• _Exercise instructions_
In the entries that follow, how many lines include "title"? Give the number and nothing else.

• _Record excerpts_
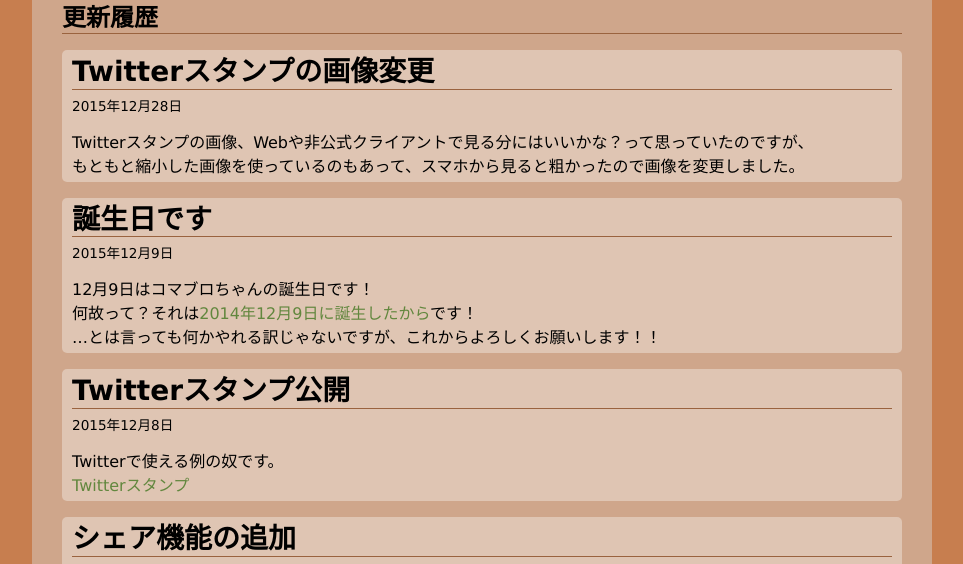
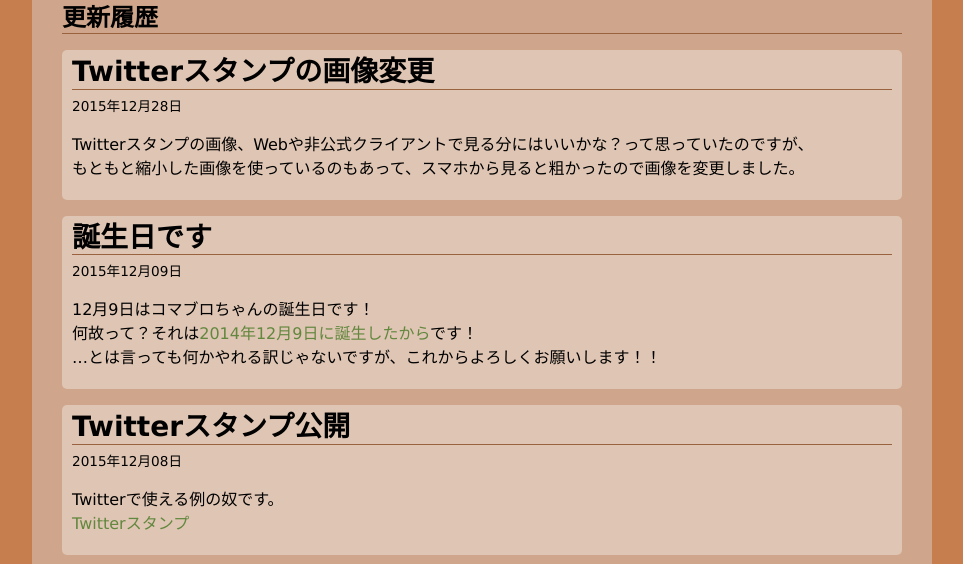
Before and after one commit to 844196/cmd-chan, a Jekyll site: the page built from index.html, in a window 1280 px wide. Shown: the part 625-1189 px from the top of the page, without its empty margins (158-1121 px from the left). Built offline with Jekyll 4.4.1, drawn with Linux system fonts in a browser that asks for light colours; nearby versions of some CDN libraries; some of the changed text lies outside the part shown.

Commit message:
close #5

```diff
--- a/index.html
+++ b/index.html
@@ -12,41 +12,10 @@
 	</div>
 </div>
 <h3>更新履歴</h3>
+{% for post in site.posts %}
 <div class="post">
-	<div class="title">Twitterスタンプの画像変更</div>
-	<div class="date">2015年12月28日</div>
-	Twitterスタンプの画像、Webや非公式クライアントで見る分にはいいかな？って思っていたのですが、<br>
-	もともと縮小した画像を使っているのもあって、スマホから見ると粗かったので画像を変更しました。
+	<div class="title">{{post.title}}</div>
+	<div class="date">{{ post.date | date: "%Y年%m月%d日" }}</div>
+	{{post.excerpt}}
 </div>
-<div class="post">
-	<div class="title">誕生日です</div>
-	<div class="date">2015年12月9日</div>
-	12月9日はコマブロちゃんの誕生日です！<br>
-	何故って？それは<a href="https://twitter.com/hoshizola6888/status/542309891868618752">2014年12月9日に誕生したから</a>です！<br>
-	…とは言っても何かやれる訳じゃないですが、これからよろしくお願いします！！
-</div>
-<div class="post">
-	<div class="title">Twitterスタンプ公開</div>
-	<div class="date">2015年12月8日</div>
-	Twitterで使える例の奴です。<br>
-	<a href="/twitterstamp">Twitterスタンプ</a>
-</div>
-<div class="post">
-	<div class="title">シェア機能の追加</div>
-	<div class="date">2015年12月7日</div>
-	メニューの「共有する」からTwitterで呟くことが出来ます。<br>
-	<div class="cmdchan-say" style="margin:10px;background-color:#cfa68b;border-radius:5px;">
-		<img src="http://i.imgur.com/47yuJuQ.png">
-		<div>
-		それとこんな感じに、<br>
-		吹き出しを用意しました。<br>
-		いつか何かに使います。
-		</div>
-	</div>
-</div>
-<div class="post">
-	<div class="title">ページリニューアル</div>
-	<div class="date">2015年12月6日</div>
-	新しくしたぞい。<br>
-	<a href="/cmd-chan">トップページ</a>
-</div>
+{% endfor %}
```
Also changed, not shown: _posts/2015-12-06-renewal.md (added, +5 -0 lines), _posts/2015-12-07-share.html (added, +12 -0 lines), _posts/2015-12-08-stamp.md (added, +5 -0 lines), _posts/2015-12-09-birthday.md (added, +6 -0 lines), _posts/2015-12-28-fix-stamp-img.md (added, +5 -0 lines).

• _Solution for this exercise_
6